__Exercise requirements__
Only lines that contain the word "have" are to be returned from the data below.

(Stored items)
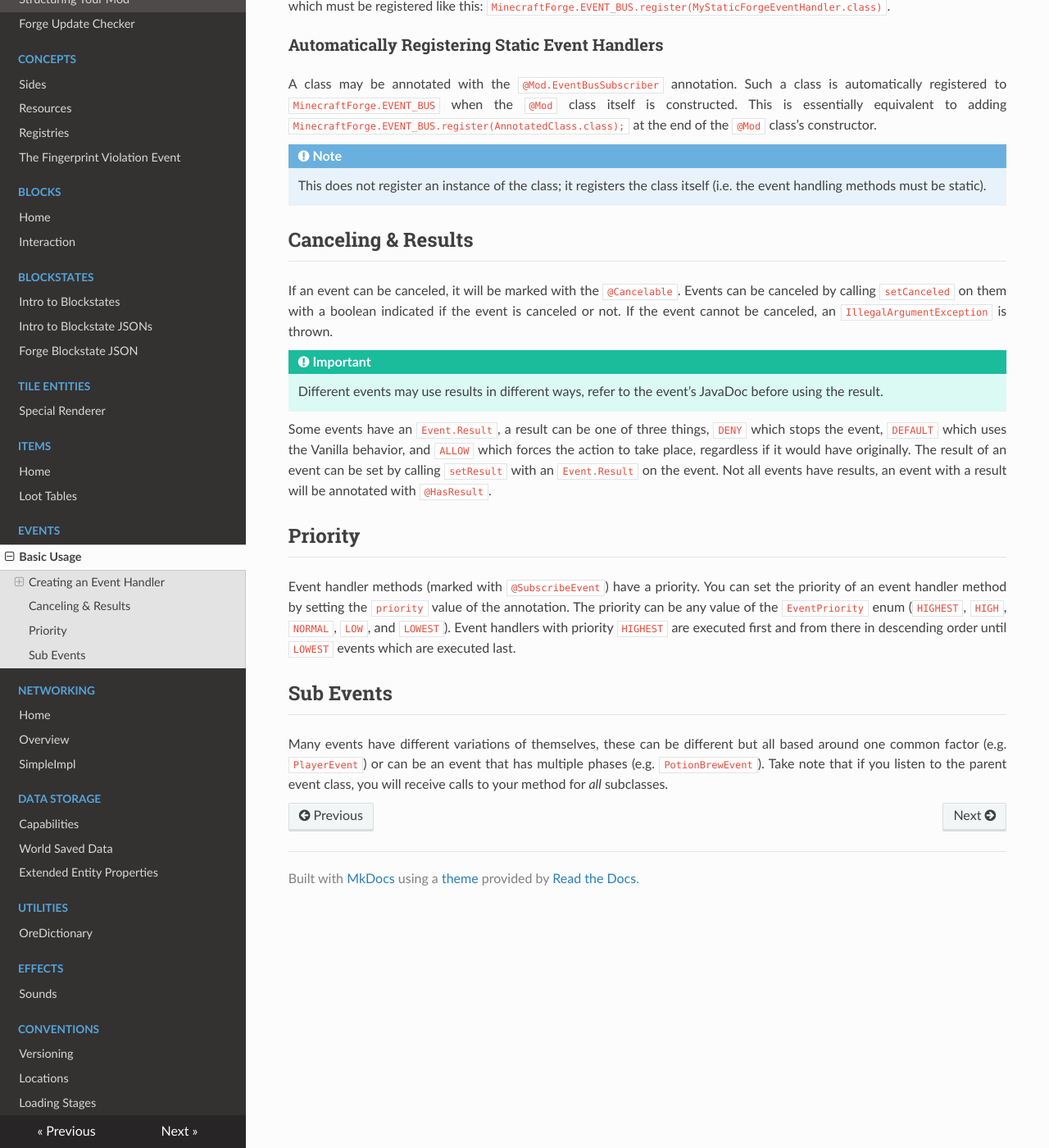
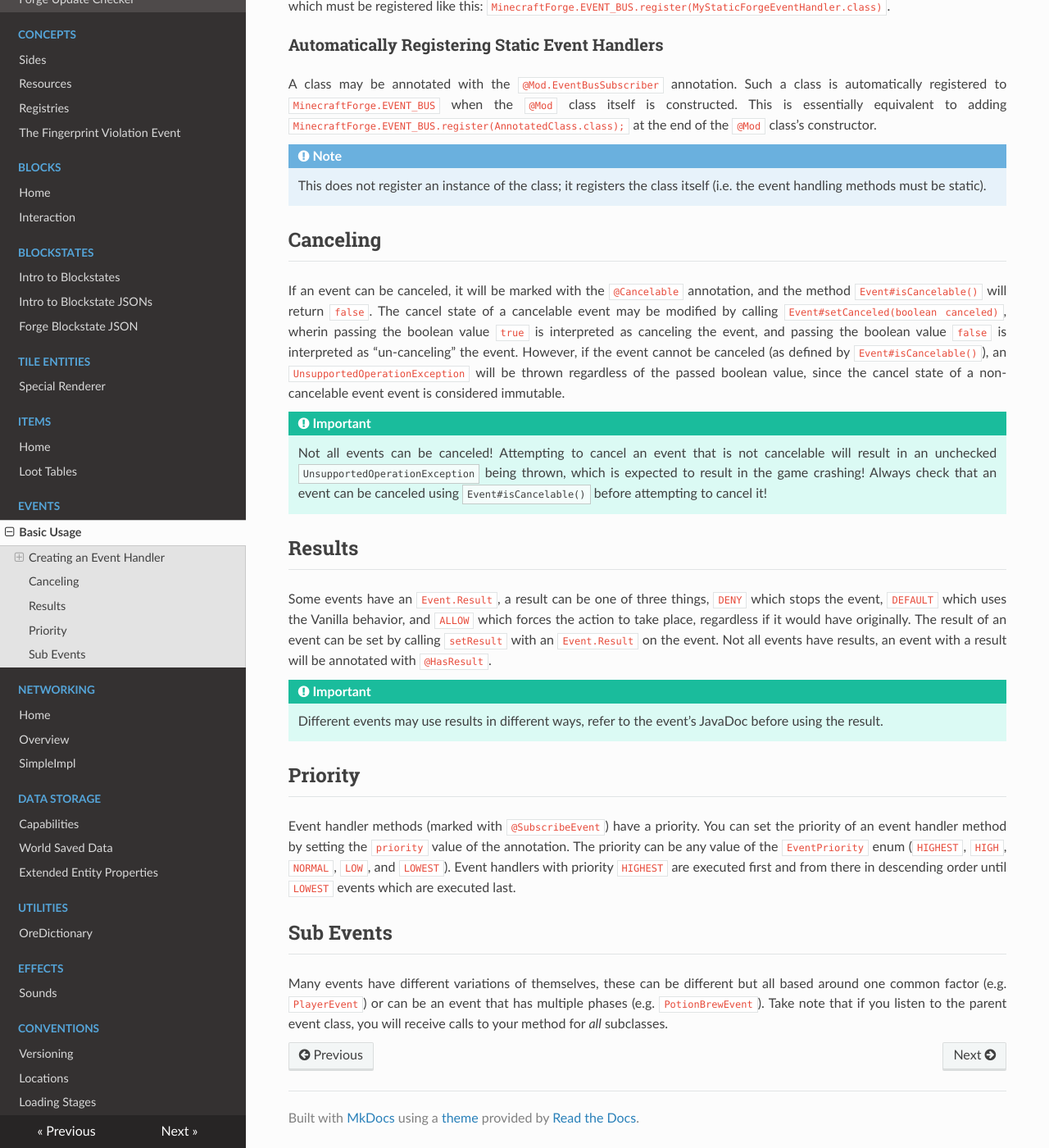
Before and after one commit to MinecraftForge/Documentation, an MkDocs documentation site: the page built from docs/events/intro.md, in a window 1280 px wide and 1400 px high, scrolled down 1052 px. Shown: the whole window at 82% size. Built offline with MkDocs 1.6.1, drawn with Linux system fonts in a browser that asks for light colours; nearby versions of some CDN libraries; old or Windows-style settings are respelled for this version of MkDocs.

Commit message:
Update Event Documentation To Match MinecraftForge/MinecraftForge#3926
This commit modifies the documentation on FML events as to match the changes made in MinecraftForge/MinecraftForge#3926

```diff
--- a/docs/events/intro.md
+++ b/docs/events/intro.md
@@ -49,15 +49,21 @@ A class may be annotated with the `@Mod.EventBusSubscriber` annotation. Such a c
 !!! note
     This does not register an instance of the class; it registers the class itself (i.e. the event handling methods must be static).
 
-Canceling & Results
--------------------
+Canceling
+---------
 
-If an event can be canceled, it will be marked with the `@Cancelable`. Events can be canceled by calling `setCanceled` on them with a boolean indicated if the event is canceled or not. If the event cannot be canceled, an `IllegalArgumentException` is thrown.
+If an event can be canceled, it will be marked with the `@Cancelable` annotation, and the method `Event#isCancelable()` will return `false`. The cancel state of a cancelable event may be modified by calling `Event#setCanceled(boolean canceled)`, wherin passing the boolean value `true` is interpreted as canceling the event, and passing the boolean value `false` is interpreted as "un-canceling" the event. However, if the event cannot be canceled (as defined by `Event#isCancelable()`), an `UnsupportedOperationException` will be thrown regardless of the passed boolean value, since the cancel state of a non-cancelable event event is considered immutable.
+
+!!! important
+    Not all events can be canceled! Attempting to cancel an event that is not cancelable will result in an unchecked `UnsupportedOperationException` being thrown, which is expected to result in the game crashing! Always check that an event can be canceled using `Event#isCancelable()` before attempting to cancel it!
+
+Results
+-------
+
+Some events have an `Event.Result`, a result can be one of three things, `DENY` which stops the event, `DEFAULT` which uses the Vanilla behavior, and `ALLOW` which forces the action to take place, regardless if it would have originally. The result of an event can be set by calling `setResult` with an `Event.Result` on the event. Not all events have results, an event with a result will be annotated with `@HasResult`.
 
 !!! important
     Different events may use results in different ways, refer to the event's JavaDoc before using the result.
-
-Some events have an `Event.Result`, a result can be one of three things, `DENY` which stops the event, `DEFAULT` which uses the Vanilla behavior, and `ALLOW` which forces the action to take place, regardless if it would have originally. The result of an event can be set by calling `setResult` with an `Event.Result` on the event. Not all events have results, an event with a result will be annotated with `@HasResult`.
 
 Priority
 --------
```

__Response area__
+Some events have an `Event.Result`, a result can be one of three things, `DENY` which stops the event, `DEFAULT` which uses the Vanilla behavior, and `ALLOW` which forces the action to take place, regardless if it would have originally. The result of an event can be set by calling `setResult` with an `Event.Result` on the event. Not all events have results, an event with a result will be annotated with `@HasResult`.
-Some events have an `Event.Result`, a result can be one of three things, `DENY` which stops the event, `DEFAULT` which uses the Vanilla behavior, and `ALLOW` which forces the action to take place, regardless if it would have originally. The result of an event can be set by calling `setResult` with an `Event.Result` on the event. Not all events have results, an event with a result will be annotated with `@HasResult`.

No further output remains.